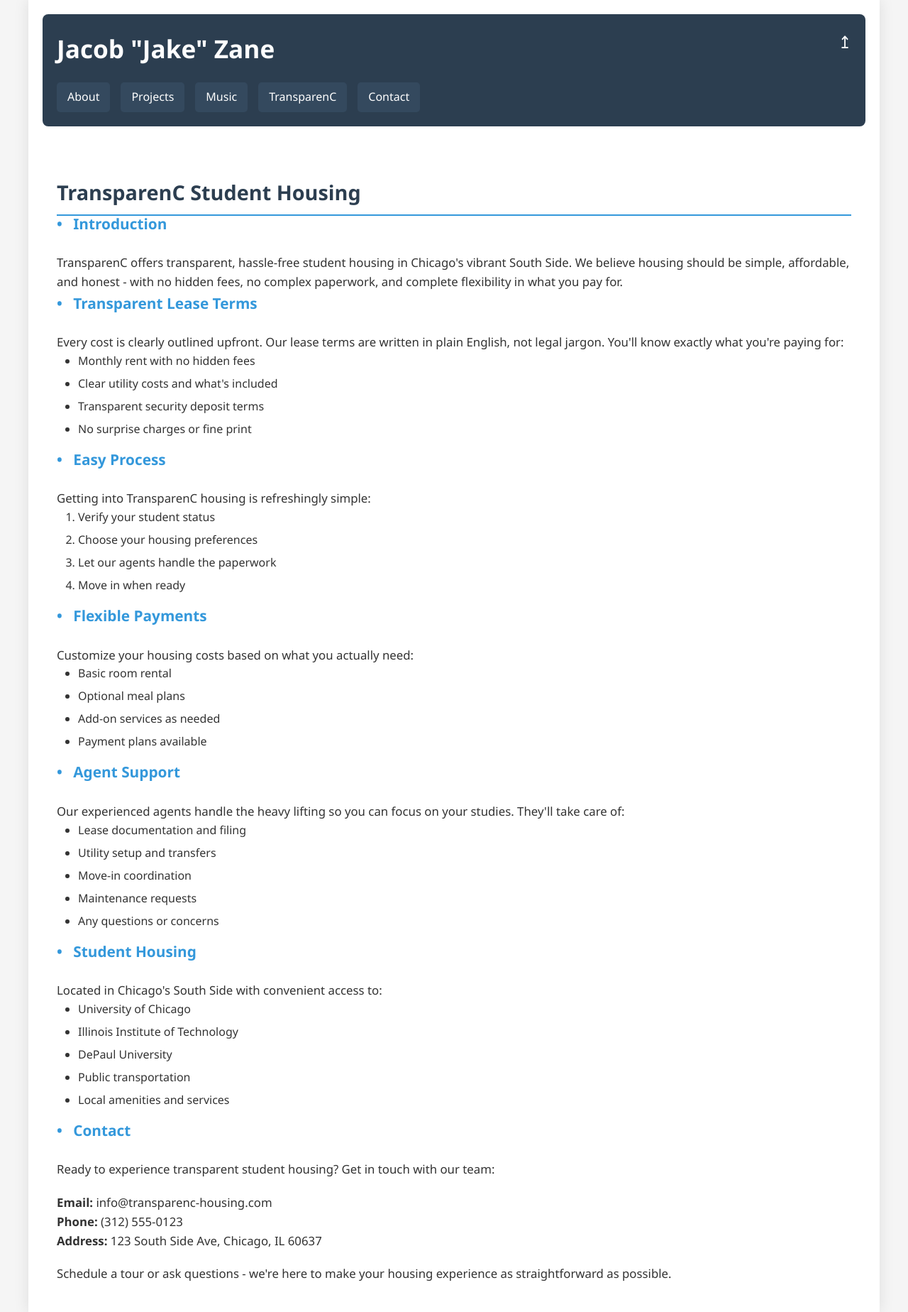
After one commit to jzane8/jzane8.github.io, a PHP site: page /transparenc.html in a window 1280 px wide. The commit adds this page. Shown: the whole page at 71% size. Run offline with PHP 8.4, Linux system fonts and the light colour scheme.

Commit message:
transparenc

```diff
--- a/contact.html
+++ b/contact.html
@@ -26,7 +26,9 @@
             <div class = "sidebar-tab" id = "music">
               <a href = "/music.html"> Music </a>
             </div>
-
+            <div class = "sidebar-tab" id = "transparenc">
+              <a href = "/transparenc.html"> TransparenC </a>
+            </div>
             <div class = "sidebar-tab" id = "contact">
               <a href = "/contact.html"> Contact </a>
             </div>
--- a/css/jakestyle.css
+++ b/css/jakestyle.css
@@ -147,6 +147,25 @@
   text-decoration: underline;
 }
 
+/* List styling */
+.body ul, .body ol {
+  margin: 15px 0;
+  padding-left: 30px;
+}
+
+.body li {
+  margin-bottom: 8px;
+  line-height: 1.5;
+}
+
+.body ul li {
+  list-style-type: disc;
+}
+
+.body ol li {
+  list-style-type: decimal;
+}
+
 /* Responsive design */
 @media (max-width: 768px) {
   .wrap {
--- a/esports.html
+++ b/esports.html
@@ -26,7 +26,9 @@
           <div class = "sidebar-tab" id = "music">
             <a href = "/music.html"> Music </a>
           </div>
-
+          <div class = "sidebar-tab" id = "transparenc">
+            <a href = "/transparenc.html"> TransparenC </a>
+          </div>
           <div class = "sidebar-tab" id = "contact">
             <a href = "/contact.html"> Contact </a>
           </div>
--- a/index.html
+++ b/index.html
@@ -25,7 +25,9 @@
           <div class = "sidebar-tab" id = "music">
             <a href = "/music.html"> Music </a>
           </div>
-
+          <div class = "sidebar-tab" id = "transparenc">
+            <a href = "/transparenc.html"> TransparenC </a>
+          </div>
           <div class = "sidebar-tab" id = "contact">
             <a href = "/contact.html"> Contact </a>
           </div>
--- a/music.html
+++ b/music.html
@@ -26,7 +26,9 @@
           <div class = "sidebar-tab" id = "music">
             <a href = "/music.html"> Music </a>
           </div>
-
+          <div class = "sidebar-tab" id = "transparenc">
+            <a href = "/transparenc.html"> TransparenC </a>
+          </div>
           <div class = "sidebar-tab" id = "contact">
             <a href = "/contact.html"> Contact </a>
           </div>
--- a/projects.html
+++ b/projects.html
@@ -25,7 +25,9 @@
           <div class = "sidebar-tab" id = "music">
             <a href = "/music.html"> Music </a>
           </div>
-
+          <div class = "sidebar-tab" id = "transparenc">
+            <a href = "/transparenc.html"> TransparenC </a>
+          </div>
           <div class = "sidebar-tab" id = "contact">
             <a href = "/contact.html"> Contact </a>
           </div>
--- /dev/null
+++ b/transparenc.html
@@ -0,0 +1,123 @@
+<HTML>
+  <head>
+      <title>Jake Zane - TransparenC</title>
+      <link rel="stylesheet" href="css/jakestyle.css">
+      <script src="https://ajax.googleapis.com/ajax/libs/jquery/3.4.1/jquery.min.js"></script>
+      <script src="js/jakescript.js"></script>
+  </head>
+  <body>
+    <div class = "wrap">
+      <div class = "intro" id = "intro">
+        <h2>
+          <a href = "index.html">
+          <b> Jacob "Jake" Zane </b>
+          </a>
+        </h2>
+        <div id = "hidearrow" onclick="hideIntro()">&#8613;</div>
+
+        <div class = "sidebar">
+          <div class = "sidebar-tab" id = "about">
+            <a href = "index.html"> About </a>
+          </div>
+          <div class = "sidebar-tab" id = "projects">
+            <a href = "projects.html"> Projects </a>
+          </div>
+          <div class = "sidebar-tab" id = "music">
+            <a href = "music.html"> Music </a>
+          </div>
+          <div class = "sidebar-tab" id = "transparenc">
+            <a href = "transparenc.html"> TransparenC </a>
+          </div>
+          <div class = "sidebar-tab" id = "contact">
+            <a href = "contact.html"> Contact </a>
+          </div>
+        </div>
+
+      </div>
+
+      <div class = "body">
+          <h3> TransparenC Student Housing </h3>
+
+          <h4> Introduction </h4>
+          <p>
+            TransparenC offers transparent, hassle-free student housing in Chicago's vibrant South Side.
+            We believe housing should be simple, affordable, and honest - with no hidden fees,
+            no complex paperwork, and complete flexibility in what you pay for.
+          </p>
+
+          <h4> Transparent Lease Terms </h4>
+          <p>
+            Every cost is clearly outlined upfront. Our lease terms are written in plain English,
+            not legal jargon. You'll know exactly what you're paying for:
+          </p>
+          <ul>
+            <li>Monthly rent with no hidden fees</li>
+            <li>Clear utility costs and what's included</li>
+            <li>Transparent security deposit terms</li>
+            <li>No surprise charges or fine print</li>
+          </ul>
+
+          <h4> Easy Process </h4>
+          <p>
+            Getting into TransparenC housing is refreshingly simple:
+          </p>
+          <ol>
+            <li>Verify your student status</li>
+            <li>Choose your housing preferences</li>
+            <li>Let our agents handle the paperwork</li>
+            <li>Move in when ready</li>
+          </ol>
+
+          <h4> Flexible Payments </h4>
+          <p>
+            Customize your housing costs based on what you actually need:
+          </p>
+          <ul>
+            <li>Basic room rental</li>
+            <li>Optional meal plans</li>
+            <li>Add-on services as needed</li>
+            <li>Payment plans available</li>
+          </ul>
+
+          <h4> Agent Support </h4>
+          <p>
+            Our experienced agents handle the heavy lifting so you can focus on your studies.
+            They'll take care of:
+          </p>
+          <ul>
+            <li>Lease documentation and filing</li>
+            <li>Utility setup and transfers</li>
+            <li>Move-in coordination</li>
+            <li>Maintenance requests</li>
+            <li>Any questions or concerns</li>
+          </ul>
+
+          <h4> Student Housing </h4>
+          <p>
+            Located in Chicago's South Side with convenient access to:
+          </p>
+          <ul>
+            <li>University of Chicago</li>
+            <li>Illinois Institute of Technology</li>
+            <li>DePaul University</li>
+            <li>Public transportation</li>
+            <li>Local amenities and services</li>
+          </ul>
+
+          <h4> Contact </h4>
+          <p>
+            Ready to experience transparent student housing? Get in touch with our team:
+          </p>
+          <p>
+            <strong>Email:</strong> info@transparenc-housing.com<br>
+            <strong>Phone:</strong> (312) 555-0123<br>
+            <strong>Address:</strong> 123 South Side Ave, Chicago, IL 60637
+          </p>
+          <p>
+            Schedule a tour or ask questions - we're here to make your housing experience as
+            straightforward as possible.
+          </p>
+      </div>
+    </div>
+  </body>
+</HTML>
```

Your goal: Please, without any pictures, retype the records exactly as they appear.

Answer to this task:
After one commit to jzane8/jzane8.github.io, a PHP site: page /transparenc.html in a window 1280 px wide. The commit adds this page. Shown: the whole page at 71% size. Run offline with PHP 8.4, Linux system fonts and the light colour scheme.

Commit message:
transparenc

```diff
--- a/contact.html
+++ b/contact.html
@@ -26,7 +26,9 @@
             <div class = "sidebar-tab" id = "music">
               <a href = "/music.html"> Music </a>
             </div>
-
+            <div class = "sidebar-tab" id = "transparenc">
+              <a href = "/transparenc.html"> TransparenC </a>
+            </div>
             <div class = "sidebar-tab" id = "contact">
               <a href = "/contact.html"> Contact </a>
             </div>
--- a/css/jakestyle.css
+++ b/css/jakestyle.css
@@ -147,6 +147,25 @@
   text-decoration: underline;
 }
 
+/* List styling */
+.body ul, .body ol {
+  margin: 15px 0;
+  padding-left: 30px;
+}
+
+.body li {
+  margin-bottom: 8px;
+  line-height: 1.5;
+}
+
+.body ul li {
+  list-style-type: disc;
+}
+
+.body ol li {
+  list-style-type: decimal;
+}
+
 /* Responsive design */
 @media (max-width: 768px) {
   .wrap {
--- a/esports.html
+++ b/esports.html
@@ -26,7 +26,9 @@
           <div class = "sidebar-tab" id = "music">
             <a href = "/music.html"> Music </a>
           </div>
-
+          <div class = "sidebar-tab" id = "transparenc">
+            <a href = "/transparenc.html"> TransparenC </a>
+          </div>
           <div class = "sidebar-tab" id = "contact">
             <a href = "/contact.html"> Contact </a>
           </div>
--- a/index.html
+++ b/index.html
@@ -25,7 +25,9 @@
           <div class = "sidebar-tab" id = "music">
             <a href = "/music.html"> Music </a>
           </div>
-
+          <div class = "sidebar-tab" id = "transparenc">
+            <a href = "/transparenc.html"> TransparenC </a>
+          </div>
           <div class = "sidebar-tab" id = "contact">
             <a href = "/contact.html"> Contact </a>
           </div>
--- a/music.html
+++ b/music.html
@@ -26,7 +26,9 @@
           <div class = "sidebar-tab" id = "music">
             <a href = "/music.html"> Music </a>
           </div>
-
+          <div class = "sidebar-tab" id = "transparenc">
+            <a href = "/transparenc.html"> TransparenC </a>
+          </div>
           <div class = "sidebar-tab" id = "contact">
             <a href = "/contact.html"> Contact </a>
           </div>
--- a/projects.html
+++ b/projects.html
@@ -25,7 +25,9 @@
           <div class = "sidebar-tab" id = "music">
             <a href = "/music.html"> Music </a>
           </div>
-
+          <div class = "sidebar-tab" id = "transparenc">
+            <a href = "/transparenc.html"> TransparenC </a>
+          </div>
           <div class = "sidebar-tab" id = "contact">
             <a href = "/contact.html"> Contact </a>
           </div>
--- /dev/null
+++ b/transparenc.html
@@ -0,0 +1,123 @@
+<HTML>
+  <head>
+      <title>Jake Zane - TransparenC</title>
+      <link rel="stylesheet" href="css/jakestyle.css">
+      <script src="https://ajax.googleapis.com/ajax/libs/jquery/3.4.1/jquery.min.js"></script>
+      <script src="js/jakescript.js"></script>
+  </head>
+  <body>
+    <div class = "wrap">
+      <div class = "intro" id = "intro">
+        <h2>
+          <a href = "index.html">
+          <b> Jacob "Jake" Zane </b>
+          </a>
+        </h2>
+        <div id = "hidearrow" onclick="hideIntro()">&#8613;</div>
+
+        <div class = "sidebar">
+          <div class = "sidebar-tab" id = "about">
+            <a href = "index.html"> About </a>
+          </div>
+          <div class = "sidebar-tab" id = "projects">
+            <a href = "projects.html"> Projects </a>
+          </div>
+          <div class = "sidebar-tab" id = "music">
+            <a href = "music.html"> Music </a>
+          </div>
+          <div class = "sidebar-tab" id = "transparenc">
+            <a href = "transparenc.html"> TransparenC </a>
+          </div>
+          <div class = "sidebar-tab" id = "contact">
+            <a href = "contact.html"> Contact </a>
+          </div>
+        </div>
+
+      </div>
+
+      <div class = "body">
+          <h3> TransparenC Student Housing </h3>
+
+          <h4> Introduction </h4>
+          <p>
+            TransparenC offers transparent, hassle-free student housing in Chicago's vibrant South Side.
+            We believe housing should be simple, affordable, and honest - with no hidden fees,
+            no complex paperwork, and complete flexibility in what you pay for.
+          </p>
+
+          <h4> Transparent Lease Terms </h4>
+          <p>
+            Every cost is clearly outlined upfront. Our lease terms are written in plain English,
+            not legal jargon. You'll know exactly what you're paying for:
+          </p>
+          <ul>
+            <li>Monthly rent with no hidden fees</li>
+            <li>Clear utility costs and what's included</li>
+            <li>Transparent security deposit terms</li>
+            <li>No surprise charges or fine print</li>
+          </ul>
+
+          <h4> Easy Process </h4>
+          <p>
+            Getting into TransparenC housing is refreshingly simple:
+          </p>
+          <ol>
+            <li>Verify your student status</li>
+            <li>Choose your housing preferences</li>
+            <li>Let our agents handle the paperwork</li>
+            <li>Move in when ready</li>
+          </ol>
+
+          <h4> Flexible Payments </h4>
+          <p>
+            Customize your housing costs based on what you actually need:
+          </p>
+          <ul>
+            <li>Basic room rental</li>
+            <li>Optional meal plans</li>
+            <li>Add-on services as needed</li>
+            <li>Payment plans available</li>
+          </ul>
+
+          <h4> Agent Support </h4>
+          <p>
+            Our experienced agents handle the heavy lifting so you can focus on your studies.
+            They'll take care of:
+          </p>
+          <ul>
+            <li>Lease documentation and filing</li>
+            <li>Utility setup and transfers</li>
+            <li>Move-in coordination</li>
+            <li>Maintenance requests</li>
+            <li>Any questions or concerns</li>
+          </ul>
+
+          <h4> Student Housing </h4>
+          <p>
+            Located in Chicago's South Side with convenient access to:
+          </p>
+          <ul>
+            <li>University of Chicago</li>
+            <li>Illinois Institute of Technology</li>
+            <li>DePaul University</li>
+            <li>Public transportation</li>
+            <li>Local amenities and services</li>
+          </ul>
+
+          <h4> Contact </h4>
+          <p>
+            Ready to experience transparent student housing? Get in touch with our team:
+          </p>
+          <p>
+            <strong>Email:</strong> info@transparenc-housing.com<br>
+            <strong>Phone:</strong> (312) 555-0123<br>
+            <strong>Address:</strong> 123 South Side Ave, Chicago, IL 60637
+          </p>
+          <p>
+            Schedule a tour or ask questions - we're here to make your housing experience as
+            straightforward as possible.
+          </p>
+      </div>
+    </div>
+  </body>
+</HTML>
```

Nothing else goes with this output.